The web is abuzz with news of a recent meta-study that proves that organic produce is healthier than conventional. The study analyzed from over 300 peer-reviewed articles and found that:
- Organic crops have lower pesticide residues (the frequency of pesticides in conventional foods was 4 times higher than in organic food)
- Organic crops are higher in some antioxidants such as phenolic acids, flavanones, stilbenes, flavones, flavonols and anthocyanins. Antioxidants are linked to lower risks of cancer.
- Organic crops had significantly lower levels of toxic cadmium compared to conventional crops.
So, the question is – should you switch to eating exclusively organic?
The answer is not that simple.
Most people are not eating the right kind of food. Too much meat and fatty dairy, too little plants. Too many processed snacks, too little real foods. Refined sugars and flours instead of whole grains.
These modern eating habits have a much more profound effect on a person’s health than a decision to buy organic produce.
For the majority of the US population, going organic is like doing AP Algebra when you are still struggling with the multiplication table. America needs to start with the basics of eating more vegetables and less junk food.
Don’t get us wrong, the organic movement is super important. It does matter: sustainability, animal welfare, reduction of pesticide and hormone use are all important on a regional, national, and global level.
It’s just that “organic” sometimes blinds people as to what they can do to improve their diets. There’s a lot you can do to eat healthier, starting with conventional foods. For example, if you think you need more antioxidants – just eat more fruits and vegetables.
What to do at the supermarket:
If you can afford organic produce, enjoy!
If not, don’t use that as an excuse not to buy conventionally grown fruits and vegetables.
If $10 can get you only 2 lbs. of organic produce, but 6 lbs. of conventional, you know what we recommend.

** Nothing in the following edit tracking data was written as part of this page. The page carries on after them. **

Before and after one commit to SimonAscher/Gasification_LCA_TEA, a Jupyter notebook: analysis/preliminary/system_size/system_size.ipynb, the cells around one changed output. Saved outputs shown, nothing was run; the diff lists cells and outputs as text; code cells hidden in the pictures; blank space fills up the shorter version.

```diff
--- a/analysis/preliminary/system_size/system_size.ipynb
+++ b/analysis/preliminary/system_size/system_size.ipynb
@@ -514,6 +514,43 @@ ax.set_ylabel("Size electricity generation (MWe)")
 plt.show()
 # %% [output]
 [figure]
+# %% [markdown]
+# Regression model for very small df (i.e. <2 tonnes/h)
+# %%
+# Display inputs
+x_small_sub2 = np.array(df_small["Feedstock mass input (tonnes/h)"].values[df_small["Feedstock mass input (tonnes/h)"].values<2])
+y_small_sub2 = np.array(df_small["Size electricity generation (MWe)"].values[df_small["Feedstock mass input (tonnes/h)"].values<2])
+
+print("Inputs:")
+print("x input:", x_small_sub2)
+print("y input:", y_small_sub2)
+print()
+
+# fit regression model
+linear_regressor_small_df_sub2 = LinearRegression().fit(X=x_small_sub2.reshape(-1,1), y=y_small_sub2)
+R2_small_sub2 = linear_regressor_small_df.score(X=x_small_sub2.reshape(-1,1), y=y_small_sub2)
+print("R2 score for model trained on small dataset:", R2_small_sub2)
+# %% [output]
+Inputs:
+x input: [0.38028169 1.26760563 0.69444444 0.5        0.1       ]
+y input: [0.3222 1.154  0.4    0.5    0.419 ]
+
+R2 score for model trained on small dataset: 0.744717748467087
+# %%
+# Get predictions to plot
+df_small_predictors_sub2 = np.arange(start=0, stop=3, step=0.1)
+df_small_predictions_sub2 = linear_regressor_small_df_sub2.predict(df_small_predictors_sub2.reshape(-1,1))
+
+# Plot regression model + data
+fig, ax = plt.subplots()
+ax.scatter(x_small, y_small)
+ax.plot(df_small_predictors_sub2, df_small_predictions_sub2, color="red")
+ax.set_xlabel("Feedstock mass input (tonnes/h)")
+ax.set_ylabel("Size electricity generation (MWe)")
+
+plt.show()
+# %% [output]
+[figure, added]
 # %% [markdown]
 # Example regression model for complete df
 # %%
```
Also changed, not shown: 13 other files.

Higher antioxidant and lower cadmium concentrations and lower incidence of pesticide residues in organically grown crops: a systematic literature review and meta-analyses – Journal of Nutrition – June 2014